Splashdown on Kalaupapa
By Father Pat Killilea, St. Francis Church, Kalaupapa
She stood on the highest level of the pier flanked by her companion mermaids, Christina and Molly, then on the count of three (interrupted by two and a half) she launched herself far out into the water like a champion swimmer at the Olympic Trials, then quickly surfaced like a playful dolphin. Slim Sam, better known as Sister Sam, true to her vivacious and sprightly nature, was leading the water show in the company of the young people from the Newman Center in Manoa, Honolulu. This splashdown and frolicking in the waters of our harbor was one of the highlights of our young visitors’ stay in Kalaupapa.
Monday morning had seen these young visitors arrive at Kalaupapa airport full of life and eagerness to experience life to the full here on this special land of Father Damien and Mother Marianne. After the usual sign-in at the Administration office followed by check-in to the Wilcox visitors’ quarters, we set out in the two well-travelled state vans over the rough but familiar Damien road to St. Philomena Church in Kalawao. These young pilgrims joyfully participated in our celebration of Mass in the very same church built by Damien’s own hands.
Afterwards we had lunch at a picnic table in the tree shaded area of Judd Park, once the location of an investigation hospital for Hansen’s disease patients at the beginning of the 20th century. On the return journey to Kalaupapa town, we hiked up to the long-dormant Kauhako crater. This is an experience that all of our younger visitors enjoy immensely. Even I at 70 (going on 17) get a thrill from this hike, the view at the top, and the welcome descent, though I do confess to feeling relieved each time I reach the base and Damien road.

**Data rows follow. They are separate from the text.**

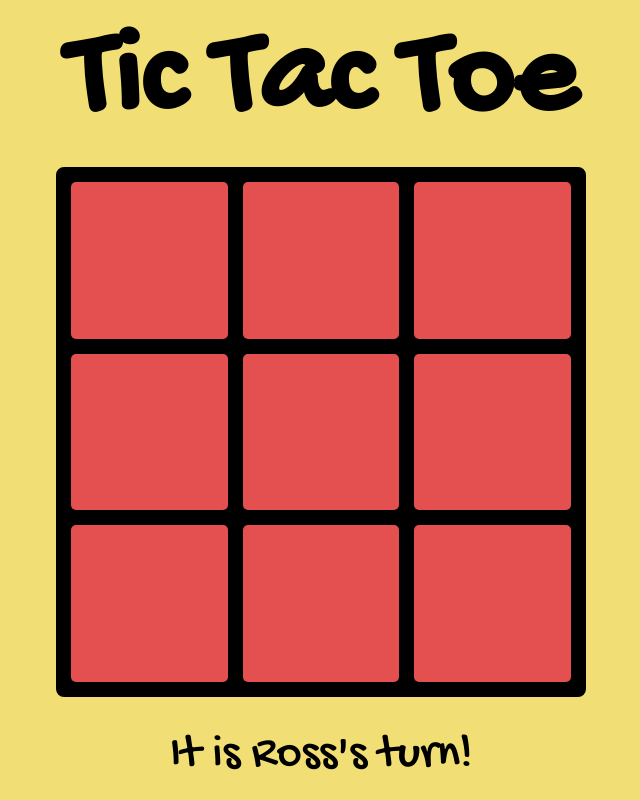
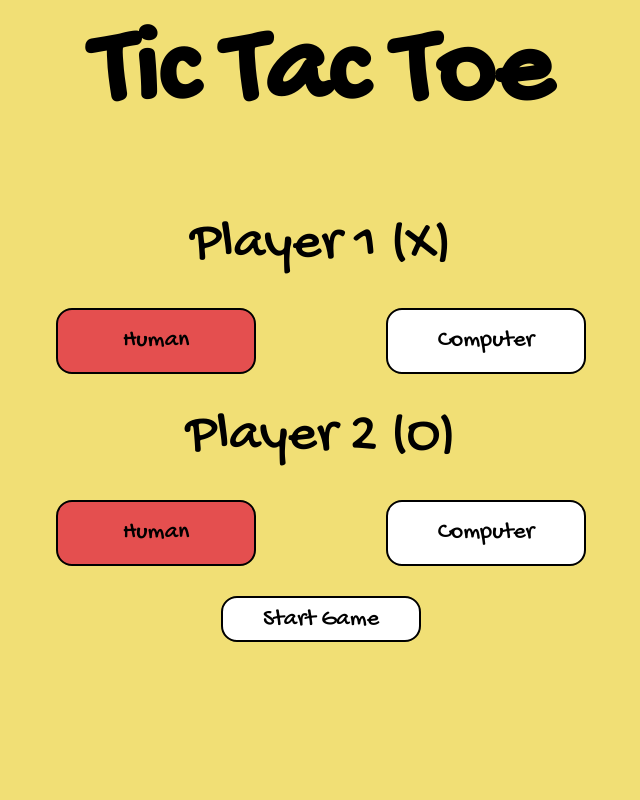
Before and after one commit to RossTarrant/tic-tac-toe, a plain HTML site: page index.html in a window 1280 px wide. Shown: the whole page, without its empty margins (319-959 px from the left). Drawn offline with Linux system fonts and the light colour scheme.

Commit message:
Human vs Human version completed

```diff
--- a/index.html
+++ b/index.html
@@ -12,9 +12,8 @@
     <div class="header">
         <h1>Tic Tac Toe</h1>
     </div>
-    <div class="board-container">
-        <div class="board"></div>
-    </div>
+    <div class="board-container"></div>
     <div class="instruction"></div>
+    <div class="setup-container"></div>
 </body>
 </html>
--- a/script.js
+++ b/script.js
@@ -2,16 +2,24 @@ const board = (() => {
 
     let board = [];
 
-    const boardElement = document.querySelector(".board");
+    const createBoard = () => {
+        const boardContainer = document.querySelector(".board-container");
+        const boardElement = document.createElement("div");
+        boardElement.classList.add("board")
         for(let i = 0; i < 9; i++){
             newTile = document.createElement("div");
             newTile.classList.add("tile");
             newTile.addEventListener("click", function (){
+                if (controller.getGameState()){
                     controller.takeTurn(i);
+                }
             })
             board.push("")
             boardElement.appendChild(newTile);
         }
+        boardContainer.appendChild(boardElement);
+    }
+
 
     const addMarker = (pos, marker) =>{
         if (board[pos] === ""){
@@ -73,7 +81,7 @@ const board = (() => {
 
     }
 
-    return{addMarker, resetBoard, checkForWin};
+    return{addMarker, resetBoard, createBoard, checkForWin};
 
 })();
 
@@ -84,14 +92,24 @@ const Player = (name, marker) => {
     return {getName, getMarker}
 };
 
-const player1 = Player("Ross", "X");
-const player2 = Player("Hannah", "O");
+const player1 = Player("Player 1", "X");
+const player2 = Player("Player 2", "O");
 
 const controller = (() => {
 
     let turn = 1;
-    let counter = 0;
-    let instruction = `It is ${player1.getName()}'s turn!`;
+    let playing = false;
+    // let instruction = `It is ${player1.getName()}'s turn!`;
+
+    const beginGame = () => {
+        board.createBoard();
+        setInstruction(`It is ${player1.getName()}'s turn!`);
+    }
+
+    const setupGame = () => {
+        createSetupForm();
+        playing = true;
+    }
 
     const setInstruction = (instruction) => {
         // Set instruction
@@ -99,8 +117,109 @@ const controller = (() => {
         instructionElement.textContent = instruction;
     }
 
+    const getGameState = () => {
+        return playing;
+    }
+
+    const addResetButton = () => {
+        const setupContainer = document.querySelector(".setup-container");
+        const setupDiv = document.createElement("div")
+        setupDiv.classList.add("setup");
+        const resetBtn = document.createElement("button");
+        resetBtn.textContent = "Restart Game";
+        resetBtn.classList.add("startBtn");
+        resetBtn.addEventListener("click", function(){
+            resetGame();
+        })
+        setupDiv.appendChild(resetBtn);
+        setupContainer.appendChild(setupDiv);
+    }
+
+    const createSetupForm = () => {
+        const setupContainer = document.querySelector(".setup-container");
+        const setupDiv = document.createElement("div");
+        setupDiv.classList.add("setup");
+
+        const player1P = document.createElement("p");
+        player1P.textContent = "Player 1 (X)";
+        player1P.classList.add("player-setup");
+        const player1HumanBtn = document.createElement("button");
+        player1HumanBtn.textContent = "Human";
+        player1HumanBtn.classList.add("player1Btn");
+        player1HumanBtn.classList.add("selected");
+        const player1CompBtn = document.createElement("button");
+        player1CompBtn.textContent = "Computer";
+        player1CompBtn.classList.add("player1Btn");
+
+        const player2P = document.createElement("p");
+        player2P.textContent = "Player 2 (O)";
+        player2P.classList.add("player-setup");
+        const player2HumanBtn = document.createElement("button");
+        player2HumanBtn.textContent = "Human";
+        player2HumanBtn.classList.add("player2Btn");
+        player2HumanBtn.classList.add("selected");
+        const player2CompBtn = document.createElement("button");
+        player2CompBtn.textContent = "Computer";
+        player2CompBtn.classList.add("player2Btn");
+
+        const startBtn = document.createElement("button");
+        startBtn.textContent = "Start Game";
+        startBtn.classList.add("startBtn");
+
+        setupDiv.appendChild(player1P);
+        setupDiv.appendChild(player1HumanBtn);
+        setupDiv.appendChild(player1CompBtn);
+        setupDiv.appendChild(player2P);
+        setupDiv.appendChild(player2HumanBtn);
+        setupDiv.appendChild(player2CompBtn);
+        setupDiv.appendChild(startBtn);
+        setupContainer.appendChild(setupDiv);
+
+        const buttons = document.querySelectorAll(".player1Btn")
+        for (const button of buttons) {
+            button.addEventListener("click", function(){
+                buttons.forEach(btn => {
+                    btn.classList.remove("selected")
+                });
+                button.classList.add("selected")
+            })
+        }
+
+        const buttons2 = document.querySelectorAll(".player2Btn")
+        for (const button of buttons2) {
+            button.addEventListener("click", function(){
+                buttons2.forEach(btn => {
+                    btn.classList.remove("selected")
+                });
+                button.classList.add("selected")
+            })
+        }
+
+        startBtn.addEventListener("click", function(){
+            setup = document.querySelector(".setup")
+            setup.remove();
+            beginGame();
+        })
+    }
+
+    const gameOver = () => {
+        playing = false;
+        setInstruction(`${currentPlayer} is the winner!!!`)
+        addResetButton();
+    }
+
+    const resetGame = () => {
+        turn = 1;
+        const boardElement = document.querySelector(".board")
+        boardElement.remove();
+        board.resetBoard();
+        const setupDiv = document.querySelector(".setup")
+        setInstruction("");
+        setupDiv.remove();
+        setupGame();
+    }
+
     const takeTurn = (i) => {
-        counter ++;
         if(turn==1){
             currentPlayer = player1.getName();
             currentMarker = player1.getMarker();
@@ -118,11 +237,11 @@ const controller = (() => {
         }
 
         if(board.checkForWin(currentMarker)===true){
-            setInstruction(`${currentPlayer} is the winner!!!`)
+            gameOver();
         }
     }
 
-    setInstruction(instruction);
+    return{beginGame, setupGame, takeTurn, getGameState}
+})();
 
-    return{takeTurn}
-})();
+controller.setupGame();
--- a/styles.css
+++ b/styles.css
@@ -24,13 +24,13 @@ body{
     text-align: center;
     color: black;
     font-family: Gochi;
-    font-size: 62px;
+    font-size: clamp(1rem, -0.875rem + 8.333333vw, 3.5rem);
 }
 
 .board{
     background-color: black;
-    width: 500px;
-    height: 500px;
+    width: min(80vw, 500px);
+    height: min(60vh, 500px);
     display: grid;
     gap: 15px;
     border: 15px solid black;
@@ -40,10 +40,13 @@ body{
 }
 
 .tile{
+    display: flex;
+    align-items: center;
+    justify-content: center;
     background-color: rgba(228, 79, 79);
     border-radius: 5px;
     font-family: Gochi;
-    font-size: 120px;
+    font-size: clamp(1rem, -0.875rem + 8.333333vw, 4.5rem);;
     color: black;
     text-align: center;
     padding-top: 10px;
@@ -56,6 +59,42 @@ body{
 .instruction{
     font-family: Gochi;
     padding-top: 30px;
-    font-size: 48px;
+    padding-bottom: 30px;
+    font-size: clamp(1rem, -0.875rem + 12.333333vw, 3.5rem);;
     text-align: center;
 }
+
+.setup{
+    width: 100%;
+    display: grid;
+    justify-content: center;
+    grid-template-columns: 300px 300px;
+    grid-template-rows: 1fr 1fr 1fr 1fr 0.7fr;
+    gap: 30px;
+}
+
+.player-setup{
+    font-family: Gochi;
+    font-size: clamp(1rem, -0.875rem + 12.333333vw, 3.5rem);
+    text-align: center;
+    grid-column: span 2;
+}
+
+button{
+    border: 2px solid black;
+    border-radius: 16px;
+    width: 200px;
+    background-color: white;
+    justify-self: center;
+    font-family: Gochi;
+    font-size: clamp(1rem, -0.875rem + 8.333333vw, 1.5rem);
+}
+
+.startBtn{
+    background-color: white;
+    grid-column: span 2;
+}
+
+.selected{
+    background-color: rgba(228, 79, 79);
+}
```
Lines whose indentation alone changed are shown as unchanged.
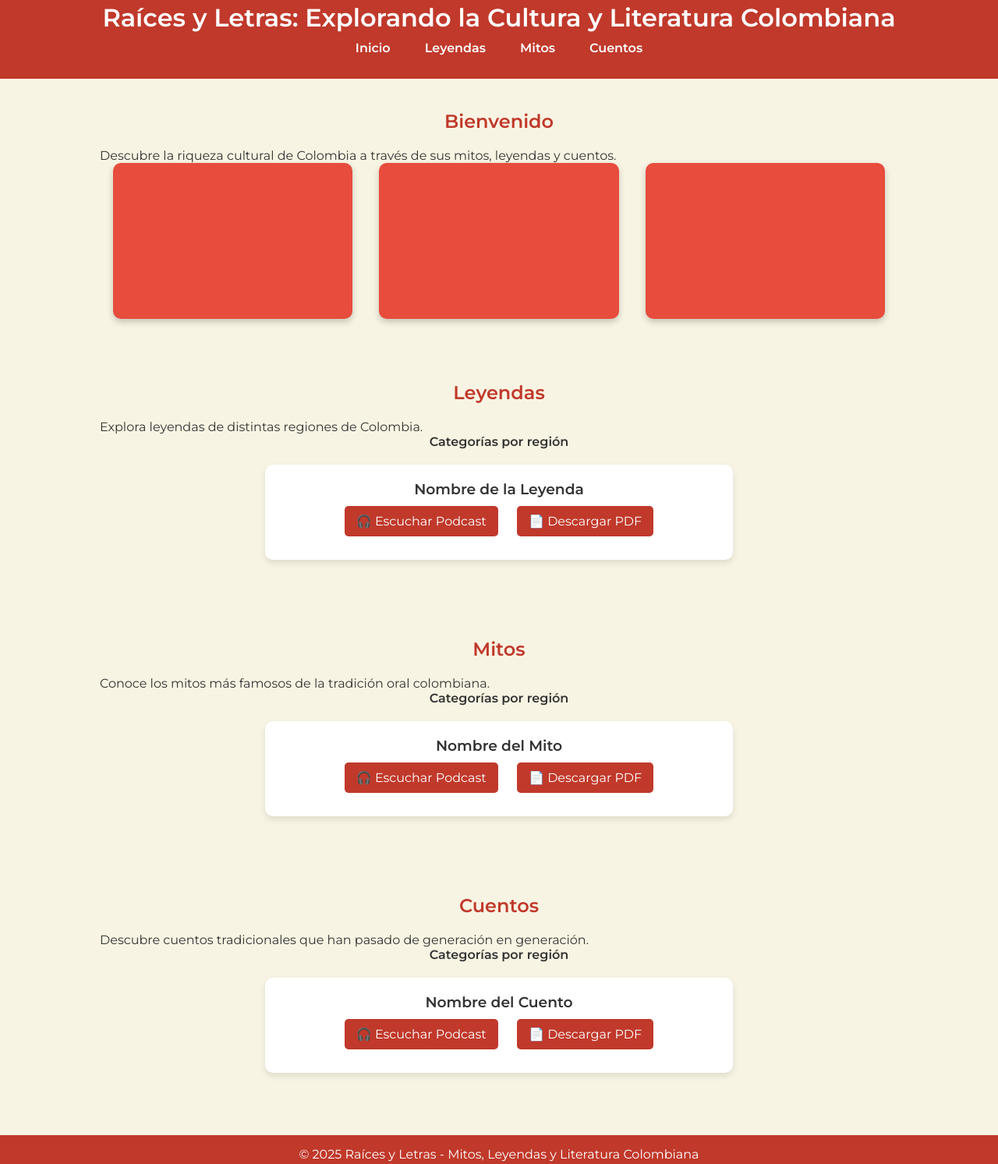
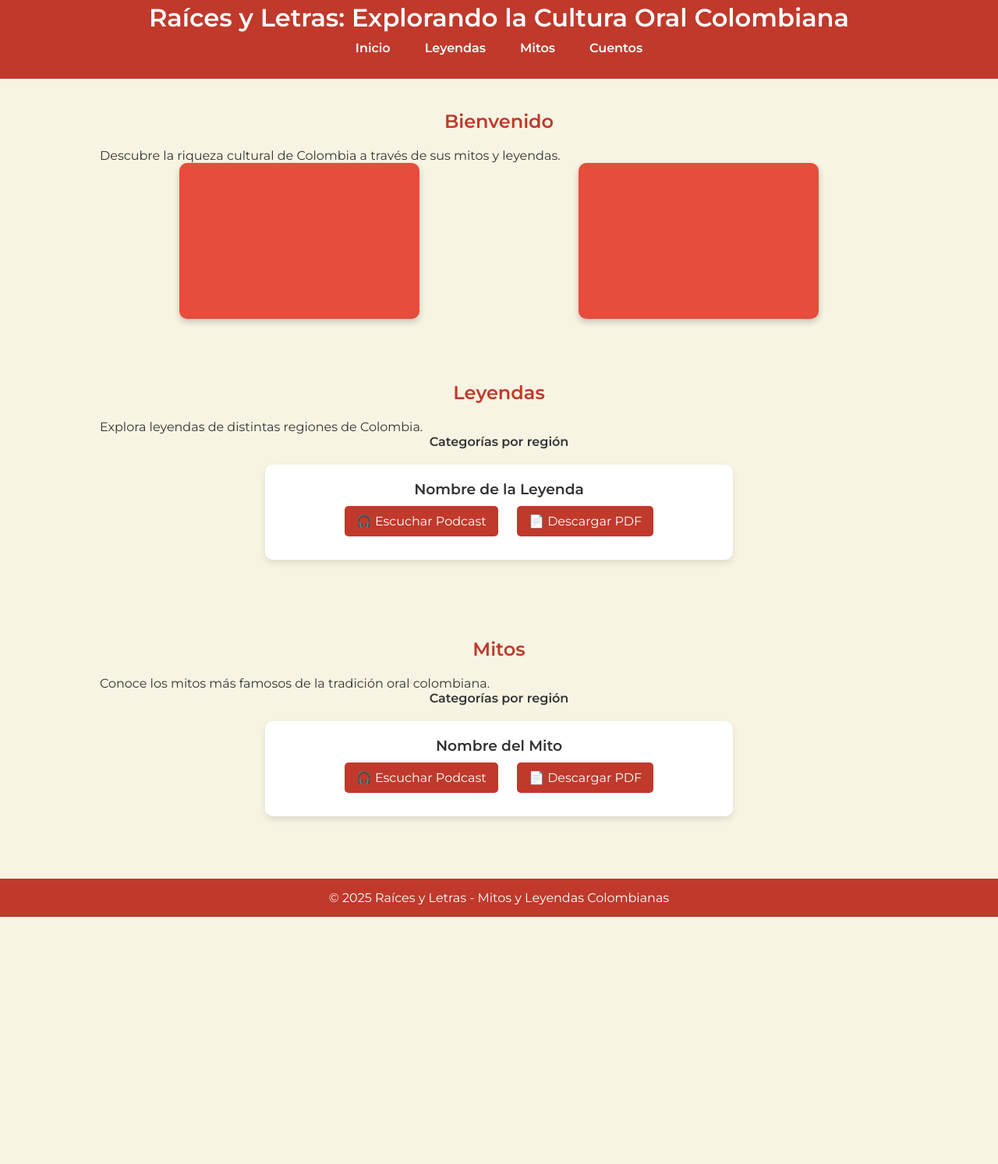
Before and after one commit to TKAndresB/TkandresB.github.io, a plain HTML site: page index.html in a window 1280 px wide. Shown: the part 17-1510 px from the top of the page at 78% size. After the commit the page ends 1193 px from the top, so only its background shows below. Drawn offline with Linux system fonts and the light colour scheme.

Commit message:
Update index.html

```diff
--- a/index.html
+++ b/index.html
@@ -10,7 +10,7 @@
 
     <!-- Encabezado con navegación -->
     <header>
-        <h1>Raíces y Letras: Explorando la Cultura y Literatura Colombiana</h1>
+        <h1>Raíces y Letras: Explorando la Cultura Oral Colombiana</h1>
         <nav aria-label="Menú principal">
             <ul>
                 <li><a href="#inicio">Inicio</a></li>
@@ -25,11 +25,10 @@
         <!-- Sección de inicio con sliders -->
         <section id="inicio">
             <h2>Bienvenido</h2>
-            <p>Descubre la riqueza cultural de Colombia a través de sus mitos, leyendas y cuentos.</p>
+            <p>Descubre la riqueza cultural de Colombia a través de sus mitos y leyendas.</p>
             <div class="slider-container">
                 <div class="slider" id="slider-leyendas"></div>
                 <div class="slider" id="slider-mitos"></div>
-                <div class="slider" id="slider-cuentos"></div>
             </div>
         </section>
 
@@ -57,22 +56,12 @@
             </article>
         </section>
 
-        <!-- Sección de Cuentos -->
-        <section id="cuentos">
-            <h2>Cuentos</h2>
-            <p>Descubre cuentos tradicionales que han pasado de generación en generación.</p>
-            <div class="categorias">Categorías por región</div>
-            <article class="cuento-item">
-                <h3>Nombre del Cuento</h3>
-                <button>🎧 Escuchar Podcast</button>
-                <button>📄 Descargar PDF</button>
-            </article>
-        </section>
+
     </main>
 
     <!-- Pie de página -->
     <footer>
-        <p>&copy; 2025 Raíces y Letras - Mitos, Leyendas y Literatura Colombiana</p>
+        <p>&copy; 2025 Raíces y Letras - Mitos y Leyendas Colombianas</p>
     </footer>
 
 </body>
```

I did not get to accompany this merry band of adventurers when on another outing they went to explore the Old Ladies’ Cave on the outer fringe of this peninsula. However, the ever-energetic Sister Sam did go with them and, true to her adventurous spirit, led the way down into the cave. Had I joined them in this escapade, I would have brought a sturdy rope along so that I might be lowered into and drawn out of this lava tube wonder!
While our young friends enjoyed such fun times and sacred services during their days here, they also found time to roll up their sleeves (if they had sleeves) and under the watchful eyes of Sister Theresa, did a lot of service work at Bishop Home as well as in the settlement gardens. I was delighted to have the parish van, the Paddy Wagon, cleaned and washed inside and outside by Andrew, the campus minister. It was a pleasure to have had these young men and women with us for these days. They are a delight and an inspiration. We were sad to see them leave at the end of their time here and we look forward to seeing these mermaids and mermen again in the not too distant future.